Our History

Our History

Since 1988, Hackers for Hope has raised funds primarily through an annual golfing event held in Darien, CT. Each year, 12-20 golfers (or Hackers) play as many holes of golf as they can in a single day. Friends, colleagues and supporters sponsor teams or individuals through per-hole pledges or outright donations.

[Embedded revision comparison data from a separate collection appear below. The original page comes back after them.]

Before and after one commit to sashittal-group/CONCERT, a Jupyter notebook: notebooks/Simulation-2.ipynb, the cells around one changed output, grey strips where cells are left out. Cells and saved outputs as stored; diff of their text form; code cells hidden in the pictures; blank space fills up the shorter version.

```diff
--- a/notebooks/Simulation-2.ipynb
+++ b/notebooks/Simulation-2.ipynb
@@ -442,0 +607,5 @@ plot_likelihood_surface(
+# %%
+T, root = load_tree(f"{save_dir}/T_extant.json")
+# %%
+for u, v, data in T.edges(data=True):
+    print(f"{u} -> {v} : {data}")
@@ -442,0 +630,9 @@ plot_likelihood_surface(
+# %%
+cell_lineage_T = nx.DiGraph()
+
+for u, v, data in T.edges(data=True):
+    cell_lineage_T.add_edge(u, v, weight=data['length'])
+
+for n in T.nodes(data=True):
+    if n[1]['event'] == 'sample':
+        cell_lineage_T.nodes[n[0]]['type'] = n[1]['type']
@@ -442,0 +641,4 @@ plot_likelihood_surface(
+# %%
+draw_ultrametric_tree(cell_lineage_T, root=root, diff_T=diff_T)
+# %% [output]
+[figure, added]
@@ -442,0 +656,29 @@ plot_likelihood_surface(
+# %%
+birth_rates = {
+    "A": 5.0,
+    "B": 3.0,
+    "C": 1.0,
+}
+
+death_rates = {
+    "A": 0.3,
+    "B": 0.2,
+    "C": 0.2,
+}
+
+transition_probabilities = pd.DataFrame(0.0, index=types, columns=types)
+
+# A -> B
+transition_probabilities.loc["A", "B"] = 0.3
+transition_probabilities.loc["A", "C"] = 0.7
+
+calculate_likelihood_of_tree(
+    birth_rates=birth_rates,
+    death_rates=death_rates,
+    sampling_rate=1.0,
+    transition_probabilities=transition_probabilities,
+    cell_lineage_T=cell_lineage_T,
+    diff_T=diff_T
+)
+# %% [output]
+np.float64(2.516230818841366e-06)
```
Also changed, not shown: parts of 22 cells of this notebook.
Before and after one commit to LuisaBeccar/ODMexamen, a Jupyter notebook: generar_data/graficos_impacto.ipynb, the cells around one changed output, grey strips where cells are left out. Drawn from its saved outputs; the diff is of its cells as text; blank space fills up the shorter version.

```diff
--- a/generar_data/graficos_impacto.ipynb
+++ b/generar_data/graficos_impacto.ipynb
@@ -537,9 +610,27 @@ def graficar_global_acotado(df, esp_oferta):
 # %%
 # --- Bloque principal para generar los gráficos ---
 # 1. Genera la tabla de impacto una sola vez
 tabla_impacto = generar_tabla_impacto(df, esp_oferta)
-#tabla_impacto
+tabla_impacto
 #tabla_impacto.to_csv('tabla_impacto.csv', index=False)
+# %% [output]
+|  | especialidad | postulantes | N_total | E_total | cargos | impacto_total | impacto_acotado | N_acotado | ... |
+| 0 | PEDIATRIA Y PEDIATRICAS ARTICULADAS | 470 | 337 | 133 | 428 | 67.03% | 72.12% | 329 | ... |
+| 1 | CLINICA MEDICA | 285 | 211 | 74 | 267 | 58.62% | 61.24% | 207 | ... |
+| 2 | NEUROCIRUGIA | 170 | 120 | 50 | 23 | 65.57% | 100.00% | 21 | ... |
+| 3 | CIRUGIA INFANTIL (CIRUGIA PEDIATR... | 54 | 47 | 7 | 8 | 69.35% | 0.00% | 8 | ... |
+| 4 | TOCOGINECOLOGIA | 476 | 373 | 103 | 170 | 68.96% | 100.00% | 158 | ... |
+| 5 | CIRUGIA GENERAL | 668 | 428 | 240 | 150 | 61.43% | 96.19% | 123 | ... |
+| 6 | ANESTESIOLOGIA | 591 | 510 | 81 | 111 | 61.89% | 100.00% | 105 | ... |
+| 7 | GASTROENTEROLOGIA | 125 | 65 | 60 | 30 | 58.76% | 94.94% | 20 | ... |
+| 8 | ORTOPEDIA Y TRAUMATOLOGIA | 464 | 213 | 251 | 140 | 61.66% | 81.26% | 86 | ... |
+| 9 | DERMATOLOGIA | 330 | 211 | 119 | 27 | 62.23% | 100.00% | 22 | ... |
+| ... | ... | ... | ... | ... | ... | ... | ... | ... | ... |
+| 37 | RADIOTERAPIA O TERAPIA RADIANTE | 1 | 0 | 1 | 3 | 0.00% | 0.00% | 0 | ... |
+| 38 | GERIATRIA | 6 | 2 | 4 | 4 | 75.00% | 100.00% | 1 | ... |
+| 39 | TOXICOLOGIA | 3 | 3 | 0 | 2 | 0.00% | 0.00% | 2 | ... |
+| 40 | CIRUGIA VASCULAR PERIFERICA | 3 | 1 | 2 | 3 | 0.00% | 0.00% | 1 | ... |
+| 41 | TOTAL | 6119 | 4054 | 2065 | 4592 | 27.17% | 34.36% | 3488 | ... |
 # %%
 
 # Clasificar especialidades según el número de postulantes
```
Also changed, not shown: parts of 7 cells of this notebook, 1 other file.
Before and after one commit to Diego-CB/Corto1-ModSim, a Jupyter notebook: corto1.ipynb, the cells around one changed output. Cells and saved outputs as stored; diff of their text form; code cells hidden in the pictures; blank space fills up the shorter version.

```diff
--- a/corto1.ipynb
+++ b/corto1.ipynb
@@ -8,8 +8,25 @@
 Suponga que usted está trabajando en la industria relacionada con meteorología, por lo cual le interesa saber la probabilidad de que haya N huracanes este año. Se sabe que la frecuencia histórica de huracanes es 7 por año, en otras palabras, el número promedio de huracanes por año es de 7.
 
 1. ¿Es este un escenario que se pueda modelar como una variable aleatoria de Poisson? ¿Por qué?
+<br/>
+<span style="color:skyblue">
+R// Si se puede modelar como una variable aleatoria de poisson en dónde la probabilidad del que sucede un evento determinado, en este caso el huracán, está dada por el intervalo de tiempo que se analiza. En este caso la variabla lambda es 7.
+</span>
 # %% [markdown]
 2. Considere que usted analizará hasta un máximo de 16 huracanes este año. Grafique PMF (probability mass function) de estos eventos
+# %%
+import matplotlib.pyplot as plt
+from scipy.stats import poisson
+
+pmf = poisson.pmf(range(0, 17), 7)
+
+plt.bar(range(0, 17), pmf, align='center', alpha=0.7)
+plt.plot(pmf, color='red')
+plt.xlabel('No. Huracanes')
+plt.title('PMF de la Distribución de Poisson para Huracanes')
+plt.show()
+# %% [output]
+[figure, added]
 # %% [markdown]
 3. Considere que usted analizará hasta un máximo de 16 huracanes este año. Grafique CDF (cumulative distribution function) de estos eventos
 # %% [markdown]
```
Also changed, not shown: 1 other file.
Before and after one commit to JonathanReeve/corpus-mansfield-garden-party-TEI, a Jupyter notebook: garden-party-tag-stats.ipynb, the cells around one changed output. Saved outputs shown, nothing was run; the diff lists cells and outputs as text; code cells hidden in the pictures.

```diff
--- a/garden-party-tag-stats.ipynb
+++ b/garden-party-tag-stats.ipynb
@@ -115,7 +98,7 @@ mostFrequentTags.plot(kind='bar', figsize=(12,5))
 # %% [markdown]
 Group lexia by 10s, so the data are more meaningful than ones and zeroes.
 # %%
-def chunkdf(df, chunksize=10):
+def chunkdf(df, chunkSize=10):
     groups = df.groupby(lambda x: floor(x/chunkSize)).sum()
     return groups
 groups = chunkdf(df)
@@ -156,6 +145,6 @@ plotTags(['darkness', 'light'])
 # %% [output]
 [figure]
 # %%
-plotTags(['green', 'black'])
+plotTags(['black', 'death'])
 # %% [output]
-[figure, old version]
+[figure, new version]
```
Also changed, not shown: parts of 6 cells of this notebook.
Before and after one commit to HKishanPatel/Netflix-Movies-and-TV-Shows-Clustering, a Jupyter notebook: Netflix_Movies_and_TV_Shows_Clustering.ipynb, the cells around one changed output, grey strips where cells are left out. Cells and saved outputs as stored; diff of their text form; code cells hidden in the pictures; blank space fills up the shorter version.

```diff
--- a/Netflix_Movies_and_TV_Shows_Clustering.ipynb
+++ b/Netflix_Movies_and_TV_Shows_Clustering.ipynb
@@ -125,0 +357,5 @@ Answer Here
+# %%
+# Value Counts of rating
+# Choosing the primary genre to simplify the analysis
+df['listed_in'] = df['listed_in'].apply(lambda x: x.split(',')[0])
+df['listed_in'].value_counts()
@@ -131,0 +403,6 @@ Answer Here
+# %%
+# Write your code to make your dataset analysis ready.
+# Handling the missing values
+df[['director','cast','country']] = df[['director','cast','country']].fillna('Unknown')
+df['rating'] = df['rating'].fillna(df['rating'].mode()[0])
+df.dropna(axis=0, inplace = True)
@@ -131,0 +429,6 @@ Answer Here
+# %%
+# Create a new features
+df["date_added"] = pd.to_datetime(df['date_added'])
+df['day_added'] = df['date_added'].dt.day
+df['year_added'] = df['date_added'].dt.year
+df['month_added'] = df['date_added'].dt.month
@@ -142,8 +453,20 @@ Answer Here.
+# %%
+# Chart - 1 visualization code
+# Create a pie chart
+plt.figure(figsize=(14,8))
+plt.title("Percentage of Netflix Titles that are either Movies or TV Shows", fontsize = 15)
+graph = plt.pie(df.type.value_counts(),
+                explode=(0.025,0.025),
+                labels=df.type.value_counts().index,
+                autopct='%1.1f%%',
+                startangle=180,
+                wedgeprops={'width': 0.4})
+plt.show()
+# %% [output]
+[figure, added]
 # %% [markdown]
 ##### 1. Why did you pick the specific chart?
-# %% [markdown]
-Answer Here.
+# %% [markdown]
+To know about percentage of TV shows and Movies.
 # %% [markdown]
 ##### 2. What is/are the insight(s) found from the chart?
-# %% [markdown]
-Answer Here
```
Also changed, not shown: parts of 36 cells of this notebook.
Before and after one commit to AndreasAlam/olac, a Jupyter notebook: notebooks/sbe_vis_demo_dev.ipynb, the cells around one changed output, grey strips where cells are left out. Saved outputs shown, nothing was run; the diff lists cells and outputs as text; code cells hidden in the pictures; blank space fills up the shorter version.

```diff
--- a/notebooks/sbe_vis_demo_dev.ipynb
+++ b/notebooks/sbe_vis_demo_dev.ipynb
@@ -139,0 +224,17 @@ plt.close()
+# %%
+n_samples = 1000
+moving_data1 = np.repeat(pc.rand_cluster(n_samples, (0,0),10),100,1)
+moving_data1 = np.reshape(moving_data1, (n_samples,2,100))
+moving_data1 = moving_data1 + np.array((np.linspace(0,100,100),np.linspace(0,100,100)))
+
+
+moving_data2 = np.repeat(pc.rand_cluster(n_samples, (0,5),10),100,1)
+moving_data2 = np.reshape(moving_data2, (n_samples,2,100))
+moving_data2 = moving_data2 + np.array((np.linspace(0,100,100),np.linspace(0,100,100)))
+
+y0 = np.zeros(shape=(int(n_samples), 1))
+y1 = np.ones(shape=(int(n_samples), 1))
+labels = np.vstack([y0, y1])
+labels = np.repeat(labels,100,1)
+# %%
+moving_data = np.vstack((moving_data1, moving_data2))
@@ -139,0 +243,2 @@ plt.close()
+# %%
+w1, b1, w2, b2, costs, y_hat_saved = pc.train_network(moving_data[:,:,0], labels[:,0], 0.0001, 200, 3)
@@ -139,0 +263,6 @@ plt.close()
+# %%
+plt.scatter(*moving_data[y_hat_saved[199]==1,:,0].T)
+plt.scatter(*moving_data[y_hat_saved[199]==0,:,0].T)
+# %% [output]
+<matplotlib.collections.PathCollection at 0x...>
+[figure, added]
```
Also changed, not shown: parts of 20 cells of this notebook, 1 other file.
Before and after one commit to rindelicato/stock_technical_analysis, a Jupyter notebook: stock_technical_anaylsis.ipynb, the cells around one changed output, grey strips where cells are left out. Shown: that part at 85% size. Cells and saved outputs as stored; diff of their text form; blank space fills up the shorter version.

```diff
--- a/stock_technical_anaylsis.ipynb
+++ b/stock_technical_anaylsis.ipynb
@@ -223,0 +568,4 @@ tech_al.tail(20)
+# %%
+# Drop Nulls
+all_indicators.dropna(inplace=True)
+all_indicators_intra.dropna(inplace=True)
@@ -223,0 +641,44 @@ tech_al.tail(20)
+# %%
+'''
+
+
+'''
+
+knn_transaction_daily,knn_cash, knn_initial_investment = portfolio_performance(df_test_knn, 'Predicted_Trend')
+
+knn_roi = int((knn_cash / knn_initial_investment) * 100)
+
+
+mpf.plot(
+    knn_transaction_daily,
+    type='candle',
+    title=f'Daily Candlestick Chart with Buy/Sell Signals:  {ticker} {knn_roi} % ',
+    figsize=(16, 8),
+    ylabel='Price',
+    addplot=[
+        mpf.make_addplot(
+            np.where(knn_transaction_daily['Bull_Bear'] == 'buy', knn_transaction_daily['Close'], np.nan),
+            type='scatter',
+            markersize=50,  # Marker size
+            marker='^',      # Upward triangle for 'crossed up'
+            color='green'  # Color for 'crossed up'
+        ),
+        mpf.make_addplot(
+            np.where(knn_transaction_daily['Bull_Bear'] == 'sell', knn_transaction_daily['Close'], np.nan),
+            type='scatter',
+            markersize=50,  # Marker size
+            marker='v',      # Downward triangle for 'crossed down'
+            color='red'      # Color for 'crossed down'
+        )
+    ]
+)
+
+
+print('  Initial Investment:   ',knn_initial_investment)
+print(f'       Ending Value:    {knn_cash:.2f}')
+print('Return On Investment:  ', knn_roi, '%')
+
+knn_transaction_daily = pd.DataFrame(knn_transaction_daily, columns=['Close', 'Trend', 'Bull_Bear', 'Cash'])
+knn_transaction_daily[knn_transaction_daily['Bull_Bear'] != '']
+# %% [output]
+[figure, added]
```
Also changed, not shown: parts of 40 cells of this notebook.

In the spring of 1986, Alfred E. Smith, IV and Edward D. Brown (Tim) were diagnosed with cancer while in their 30’s. As a result of their prognosis, each underwent treatment of chemotherapy or radiation and neither was able to return to work for the remainder of that year. Both members of the Wee Burn Country Club in Darien, Connecticut, Al and Tim spent the summer of 1986 on the golf course. Despite feeling weakness from their treatment, playing golf allowed them physical activity outside and refocused their attention away from their disease to a more positive attainable goal – improving their golf game. In 1988, Al and Tim wanted to do something to raise funds for the American Cancer Society while making use of their golf skills. Al and Tim enlisted Dr. Michael Moore of Sloan-Kettering and Bob Rex and put together a small “golf marathon” fundraiser. The original group of golfers played or “hacked” from sun up to sun down.

They call the event “Hackers for Hope” and Wee Burn Country Club fully supported Al and Tim’s efforts. They raised $47,000 for the American Cancer Society in that first year. Since that first “tournament” in 1988, The Hackers for Hope Program has grown exponentially. Incorporated in 1994, Hackers for Hope has refocused its mission to provide funding for local cancer research and treatment centers in the New York and Connecticut areas, such as the Bennett Cancer Center at Stamford Hospital in Stamford, Connecticut and Memorial Sloane-Kettering Cancer Center.

In 2010, longtime Hacker and cancer survivor Eric Kirby hosted the first Hackers for Hope Golf event and dinner in his home city of Pittsburgh. Eric’s friends and family joined together and raised funds for the University of Pittsburgh’s Cancer Institute for research on women’s cancers and for the Children’s Hospital of Pittsburgh for fellowships in pediatric oncology. Now held annually at the venerable Longue Vue Club, the event has grown each year. The Hackers are pleased to have expanded the reach of the organization and to have more support for such meaningful research and treatment efforts in the fight against cancer.

To date, Hackers for Hope has raised over $16 million.